======== Data provided

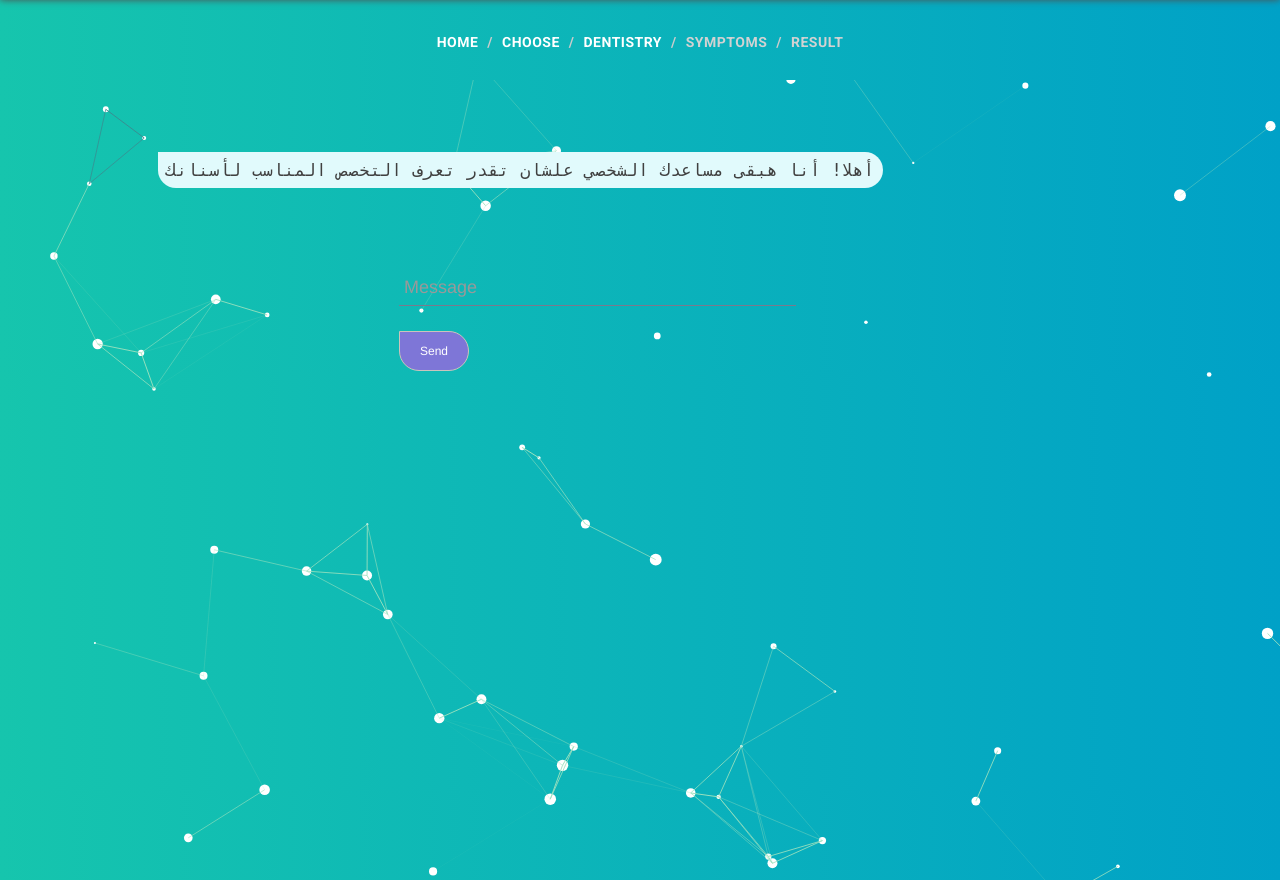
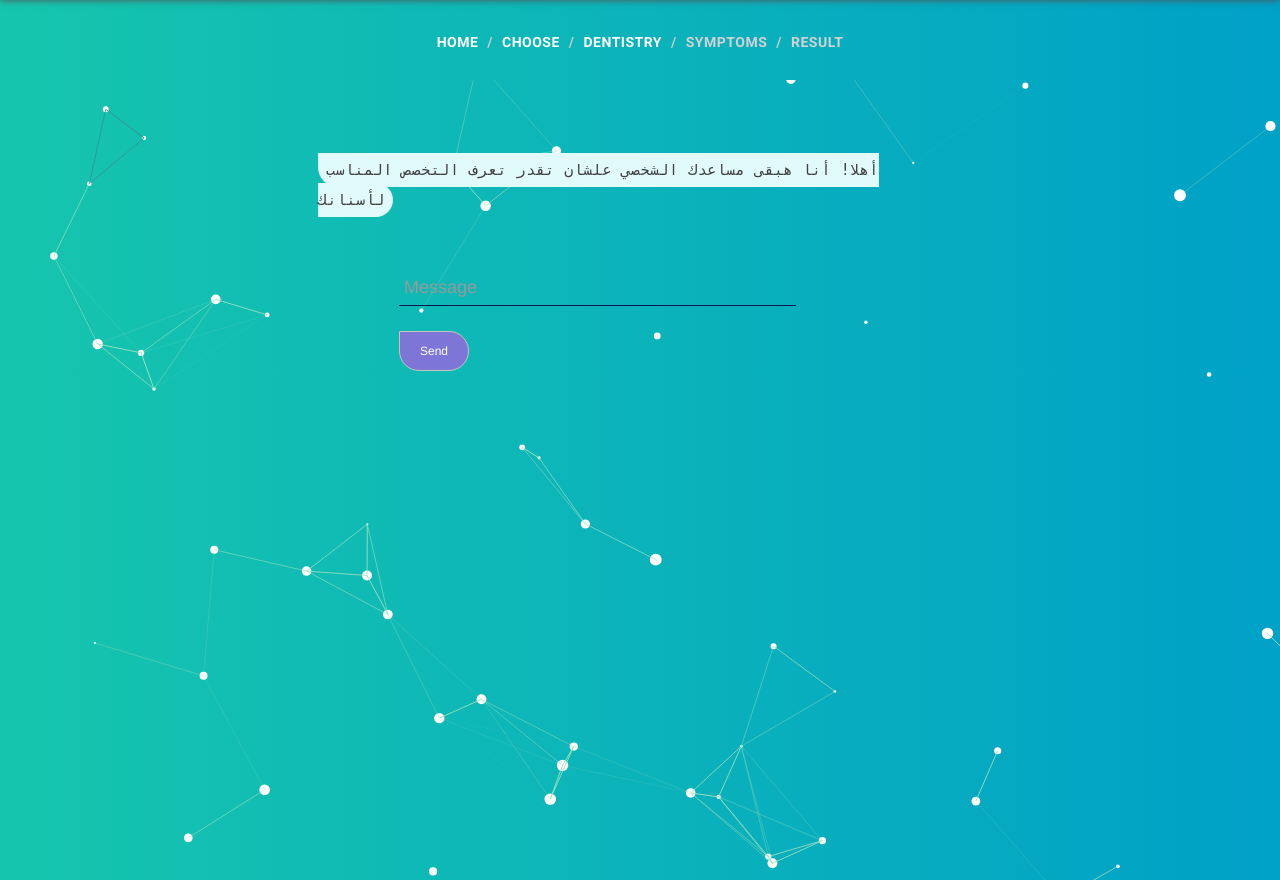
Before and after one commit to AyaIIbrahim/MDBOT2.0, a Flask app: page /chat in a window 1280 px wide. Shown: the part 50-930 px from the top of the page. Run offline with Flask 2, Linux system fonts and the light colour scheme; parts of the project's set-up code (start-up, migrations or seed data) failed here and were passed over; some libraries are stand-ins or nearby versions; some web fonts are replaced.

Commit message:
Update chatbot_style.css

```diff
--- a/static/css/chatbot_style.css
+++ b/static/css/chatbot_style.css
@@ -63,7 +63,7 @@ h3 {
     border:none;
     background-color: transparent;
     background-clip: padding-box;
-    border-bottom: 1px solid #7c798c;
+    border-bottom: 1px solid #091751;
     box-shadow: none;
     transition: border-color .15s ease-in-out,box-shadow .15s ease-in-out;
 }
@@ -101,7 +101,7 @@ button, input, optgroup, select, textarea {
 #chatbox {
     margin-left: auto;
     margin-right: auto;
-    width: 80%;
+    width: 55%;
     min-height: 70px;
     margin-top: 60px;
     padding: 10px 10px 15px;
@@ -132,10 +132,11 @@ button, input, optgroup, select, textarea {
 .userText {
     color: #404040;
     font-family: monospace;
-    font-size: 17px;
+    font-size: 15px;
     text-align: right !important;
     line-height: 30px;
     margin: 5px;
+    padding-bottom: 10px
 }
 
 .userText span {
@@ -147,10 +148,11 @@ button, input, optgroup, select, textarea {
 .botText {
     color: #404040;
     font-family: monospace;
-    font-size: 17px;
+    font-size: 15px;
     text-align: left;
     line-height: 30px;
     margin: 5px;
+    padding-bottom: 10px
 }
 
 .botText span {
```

================
======== Data provided

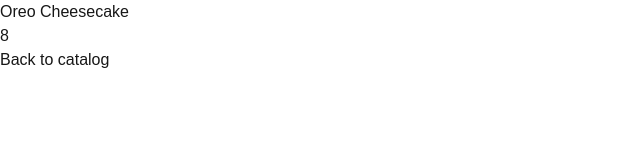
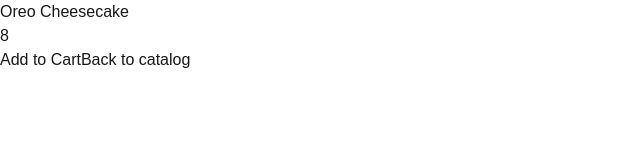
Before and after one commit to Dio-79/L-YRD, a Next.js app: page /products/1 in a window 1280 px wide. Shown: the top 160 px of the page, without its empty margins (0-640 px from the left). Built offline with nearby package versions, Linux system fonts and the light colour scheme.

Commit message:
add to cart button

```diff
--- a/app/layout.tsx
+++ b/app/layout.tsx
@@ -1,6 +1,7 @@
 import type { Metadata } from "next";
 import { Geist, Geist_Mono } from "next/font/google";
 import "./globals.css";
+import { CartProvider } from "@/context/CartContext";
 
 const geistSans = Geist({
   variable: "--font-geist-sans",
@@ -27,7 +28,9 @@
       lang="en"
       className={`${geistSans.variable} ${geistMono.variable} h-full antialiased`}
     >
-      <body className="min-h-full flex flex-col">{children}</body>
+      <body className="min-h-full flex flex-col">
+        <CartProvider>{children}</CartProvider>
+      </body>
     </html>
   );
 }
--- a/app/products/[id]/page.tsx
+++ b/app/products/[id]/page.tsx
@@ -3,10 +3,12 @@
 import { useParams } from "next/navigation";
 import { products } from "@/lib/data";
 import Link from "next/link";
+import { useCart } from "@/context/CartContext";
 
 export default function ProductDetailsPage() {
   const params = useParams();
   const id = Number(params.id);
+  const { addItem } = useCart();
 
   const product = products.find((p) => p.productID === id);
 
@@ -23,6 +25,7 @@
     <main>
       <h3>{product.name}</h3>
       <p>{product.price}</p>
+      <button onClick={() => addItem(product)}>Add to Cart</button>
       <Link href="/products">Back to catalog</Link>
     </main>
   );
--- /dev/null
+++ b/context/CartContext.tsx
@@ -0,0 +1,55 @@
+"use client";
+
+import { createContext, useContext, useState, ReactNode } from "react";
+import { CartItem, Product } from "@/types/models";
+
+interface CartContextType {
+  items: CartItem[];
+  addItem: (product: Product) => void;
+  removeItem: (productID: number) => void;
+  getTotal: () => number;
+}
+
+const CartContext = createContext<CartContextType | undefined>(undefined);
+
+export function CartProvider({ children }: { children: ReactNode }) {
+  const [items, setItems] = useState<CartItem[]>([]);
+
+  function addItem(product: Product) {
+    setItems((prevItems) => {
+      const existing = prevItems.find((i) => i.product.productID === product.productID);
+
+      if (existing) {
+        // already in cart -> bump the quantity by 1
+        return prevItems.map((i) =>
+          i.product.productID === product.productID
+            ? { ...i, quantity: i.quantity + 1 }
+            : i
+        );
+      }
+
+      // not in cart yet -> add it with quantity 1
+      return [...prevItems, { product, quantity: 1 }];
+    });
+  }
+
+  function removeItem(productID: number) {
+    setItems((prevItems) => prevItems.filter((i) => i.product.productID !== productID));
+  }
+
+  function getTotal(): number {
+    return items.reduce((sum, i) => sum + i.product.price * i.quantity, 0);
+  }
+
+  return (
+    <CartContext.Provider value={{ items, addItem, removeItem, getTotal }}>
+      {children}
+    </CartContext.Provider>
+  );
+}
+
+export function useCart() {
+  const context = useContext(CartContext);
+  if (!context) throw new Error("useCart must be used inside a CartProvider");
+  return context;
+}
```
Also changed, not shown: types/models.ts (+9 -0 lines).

================

Aim of the task → The lines you need are those with the word "prevItems"; list them from the entries.

Response to the task →
+    setItems((prevItems) => {
+      const existing = prevItems.find((i) => i.product.productID === product.productID);
+        return prevItems.map((i) =>
+      return [...prevItems, { product, quantity: 1 }];
+    setItems((prevItems) => prevItems.filter((i) => i.product.productID !== productID));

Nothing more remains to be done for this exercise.